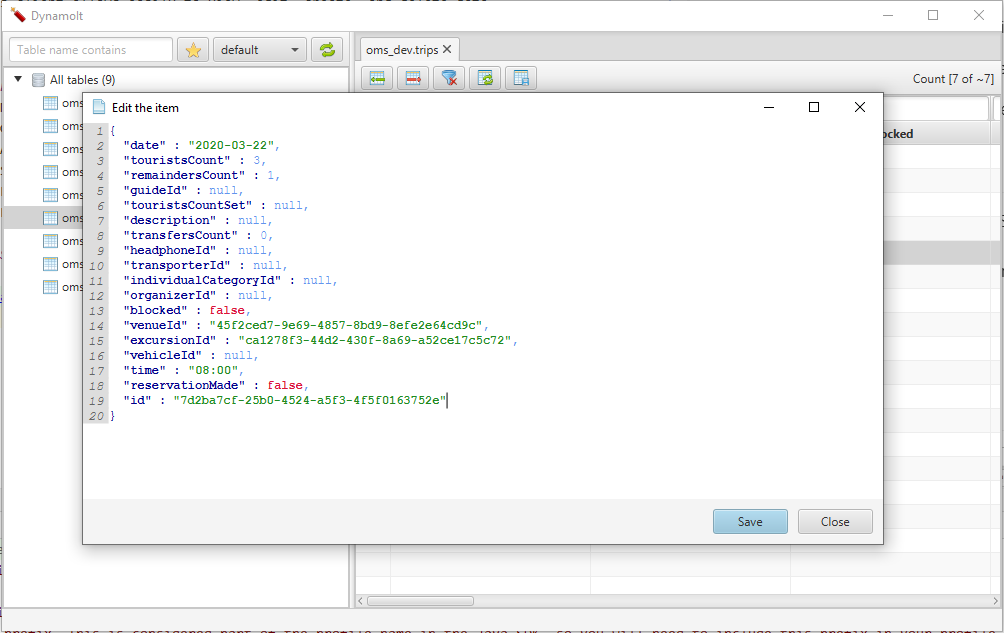
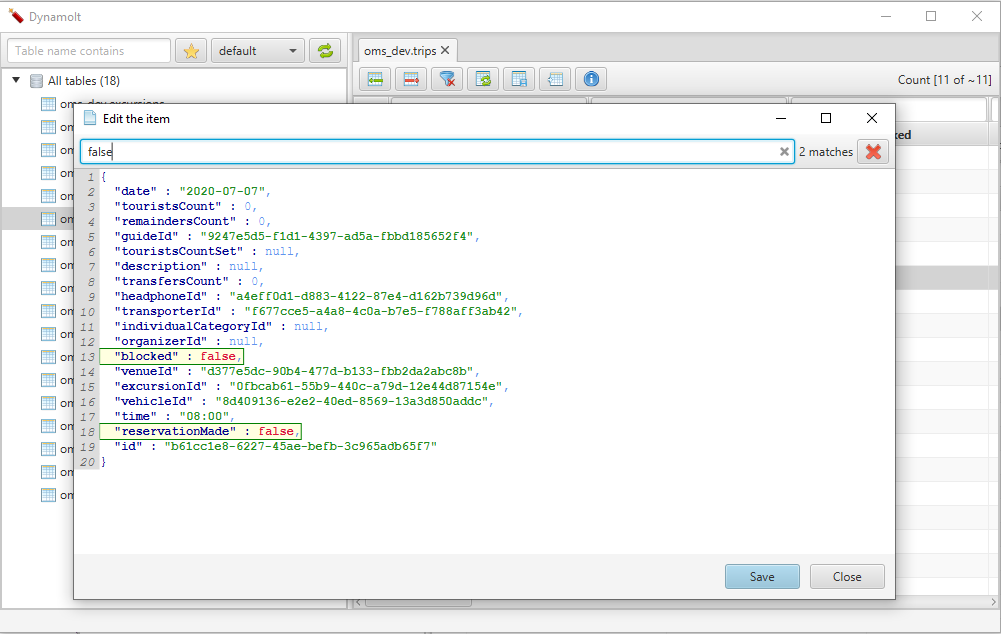
dynamoit-4 Search in the edit document dialog

Changed region(s): [[0.0, 0.0, 1.0, 1.0], [0.0, 0.9905, 0.6194, 1.0], [0.0, 0.8404, 0.031, 0.9605]]

diff --git a/src/main/java/ua/org/java/dynamoit/components/tablegrid/ItemDialog.java b/src/main/java/ua/org/java/dynamoit/components/tablegrid/ItemDialog.java
@@ -22,7 +22,6 @@ import io.reactivex.disposables.Disposable;
 import io.reactivex.rxjavafx.observables.JavaFxObservable;
 import io.reactivex.rxjavafx.observers.JavaFxObserver;
 import io.reactivex.rxjavafx.schedulers.JavaFxScheduler;
-import io.reactivex.schedulers.Schedulers;
 import javafx.geometry.Insets;
 import javafx.scene.Node;
 import javafx.scene.control.*;
@@ -32,16 +31,21 @@ import javafx.scene.input.KeyEvent;
 import javafx.scene.layout.HBox;
 import javafx.scene.layout.Priority;
 import javafx.scene.layout.VBox;
+import javafx.scene.paint.Color;
 import javafx.stage.Modality;
 import javafx.stage.Stage;
 import javafx.util.Pair;
 import org.controlsfx.control.textfield.TextFields;
 import org.fxmisc.flowless.VirtualizedScrollPane;
+import org.fxmisc.richtext.Selection;
+import org.fxmisc.richtext.SelectionImpl;
 import org.reactfx.EventStream;
 import org.reactfx.Subscription;
 import ua.org.java.dynamoit.components.jsoneditor.JsonEditor;
 import ua.org.java.dynamoit.utils.DX;
 
+import java.util.ArrayList;
+import java.util.Collection;
 import java.util.List;
 import java.util.concurrent.TimeUnit;
 import java.util.concurrent.atomic.AtomicInteger;
@@ -55,33 +59,47 @@ public class ItemDialog extends Dialog<String> {
     private final ToolBar toolBar;
     private Subscription validationSubscribe;
     private final JsonEditor textArea = new JsonEditor();
-    private TextField searchField;
+    private final TextField searchField = TextFields.createClearableTextField();
     private Disposable focusDisposable;
+    private final List<Selection<Collection<String>, String, Collection<String>>> selections = new ArrayList<>();
 
     public ItemDialog(String title, String json, Function<EventStream<String>, EventStream<Boolean>> validator) {
         this.setTitle(title);
 
+        Observable<List<Pair<Integer, String>>> matches = JavaFxObservable.changesOf(this.searchField.textProperty())
+                .debounce(100, TimeUnit.MILLISECONDS)
+                .map(stringChange -> {
+                            AtomicInteger index = new AtomicInteger(0);
+                            return textArea.getText().lines()
+                                    .map(line -> new Pair<>(index.getAndIncrement(), line))
+                                    .filter(pair -> !pair.getValue().isBlank() && !stringChange.getNewVal().isBlank() && pair.getValue().contains(stringChange.getNewVal()))
+                                    .collect(Collectors.toList());
+                        }
+                )
+                .observeOn(JavaFxScheduler.platform());
+
+        matches.subscribe(list -> {
+            cleanAllSelections();
+            list.forEach(line -> {
+                Integer key = line.getKey();
+                textArea.moveTo(key, 0);
+                Selection<Collection<String>, String, Collection<String>> selection = new SelectionImpl<>("match" + key, textArea, path -> {
+                    path.setStroke(Color.GREEN);
+                    path.setStrokeWidth(1);
+                    path.setHighlightFill(Color.LIGHTYELLOW);
+                });
+                textArea.addSelection(selection);
+                selection.selectRange(key, 0, key, line.getValue().length());
+                selections.add(selection);
+            });
+        });
+
         this.toolBar = DX.toolBar(toolBar -> List.of(
-                DX.create(TextFields::createClearableTextField, textField -> {
-                    this.searchField = textField;
+                DX.create(() -> this.searchField, textField -> {
                     HBox.setHgrow(textField, Priority.ALWAYS);
-                    textField.textProperty().addListener((observable, oldValue, newValue) -> {
-                        AtomicInteger index = new AtomicInteger();
-                        List<Pair<Integer, String>> matches = textArea.getText().lines()
-                                .map(line -> new Pair<>(index.getAndIncrement(), line))
-                                .filter(pair -> pair.getValue().contains(newValue))
-                                .collect(Collectors.toList());
-                    });
                 }),
                 DX.create(Label::new, label -> {
-                    Observable<String> count = JavaFxObservable.changesOf(this.searchField.textProperty())
-                            .map(stringChange -> textArea.getText().lines()
-                                    .filter(line -> line.contains(stringChange.getNewVal()))
-                                    .collect(Collectors.toList()))
-                            .map(list -> list.size() + " matches");
-
-                    label.textProperty().bind(JavaFxObserver.toBinding(count));
-
+                    label.textProperty().bind(JavaFxObserver.toBinding(matches.map(list -> list.size() + " matches")));
                 }),
                 DX.create(Button::new, button -> {
                     button.setTooltip(new Tooltip("Hide toolbar"));
@@ -147,13 +165,19 @@ public class ItemDialog extends Dialog<String> {
         });
     }
 
+    private void cleanAllSelections() {
+        selections.forEach(selection -> {
+            selection.deselect();
+            textArea.removeSelection(selection);
+        });
+        selections.clear();
+    }
 
     private void showToolbar() {
         if (!this.mainBox.getChildren().contains(this.toolBar)) {
             this.mainBox.getChildren().add(0, this.toolBar);
 
-            focusDisposable = Observable.timer(10, TimeUnit.MILLISECONDS)
-                    .subscribeOn(Schedulers.io())
+            focusDisposable = Observable.timer(100, TimeUnit.MILLISECONDS)
                     .observeOn(JavaFxScheduler.platform())
                     .subscribe(aLong -> this.searchField.requestFocus());
         }
@@ -163,5 +187,7 @@ public class ItemDialog extends Dialog<String> {
         this.mainBox.getChildren().remove(this.toolBar);
         this.textArea.requestFocus();
         this.focusDisposable.dispose();
+        this.searchField.clear();
+        this.cleanAllSelections();
     }
 }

Exercise requirements:
Your answer should be the lines above from the one containing "private Disposable focusDisposable;" through the one containing "selections = new ArrayList<>();", copied exactly and with both ends kept.

Result of the exercise:
     private Disposable focusDisposable;
+    private final List<Selection<Collection<String>, String, Collection<String>>> selections = new ArrayList<>();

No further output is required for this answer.